Saleh Mizyed, RN, DNP, CRNA

DNP Nurse Anesthesia

Evidence-Based Management of Emergence Delirium in Adults with PTSD: A Scoping Review

Project Category:  

Project Team: Saleh Mizyed, DNP, CRNA Erick McCormick, DNP, CRNA Peter Kallio, CRNA, DNP (Advisor)

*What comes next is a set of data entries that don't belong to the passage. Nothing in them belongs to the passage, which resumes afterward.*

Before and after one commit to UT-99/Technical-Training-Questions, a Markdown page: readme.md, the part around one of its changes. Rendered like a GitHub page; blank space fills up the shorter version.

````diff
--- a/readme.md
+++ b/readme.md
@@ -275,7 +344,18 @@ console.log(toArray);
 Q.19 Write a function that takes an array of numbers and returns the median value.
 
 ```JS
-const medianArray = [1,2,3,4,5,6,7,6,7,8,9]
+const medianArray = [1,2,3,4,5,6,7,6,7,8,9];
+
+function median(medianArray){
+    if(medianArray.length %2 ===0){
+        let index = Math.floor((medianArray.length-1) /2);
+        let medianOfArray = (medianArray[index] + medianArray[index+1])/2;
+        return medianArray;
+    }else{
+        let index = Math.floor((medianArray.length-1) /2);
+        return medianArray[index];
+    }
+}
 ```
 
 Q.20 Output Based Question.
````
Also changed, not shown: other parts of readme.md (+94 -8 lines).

Background: Emergence Delirium, also referred to as Emergence Agitation (EA) which can be used interchangeably, is a common postoperative complication characterized by symptoms of inattention, agitation, aggression, and an abnormal perception of reality (Su et al., 2018). Symptoms of ED may present immediately after the termination of anesthesia or within the first 24-72 hours following surgery (Lovestrand et al., 2021). Several populations are frequently affected by ED including pediatrics, military veterans, and the elderly (Seok-jin et al., 2020). As reported by authors Dasgupta et al. (2006), the incidence of ED occurs between 5.1% and 52.5% among patients aged 65 years or older. Further, the incidence of ED among pediatrics has been reported to range between 20% to 80% (Manning et al., 2020). For patients who experience emergence delirium, subsequent injury complicating surgical recovery may ensue leading to systemic effects including falls, surgical site disruption, unintentional removal of catheters, drains, or IV lines, respiratory compromise, and increased medical expenses for both patient and healthcare organization (HCO). Further, author Franco et al. (2001), identified that the onset of postoperative delirium directly contributed to $12,000 in added expenses between O.R time and ICU admission. Although the exact pathophysiological mechanism of ED remains unknown, numerous risk factors have been identified contributing to the onset of ED including age, history of anxiety, untreated post-operative pain or a pre-existing psychiatric condition such as post-traumatic stress disorder (PTSD) related to childhood trauma, military service, or combat exposure. For patients diagnosed with PTSD, the likelihood of experiencing emergence delirium is heightened (Lovestrand et al., 2021). 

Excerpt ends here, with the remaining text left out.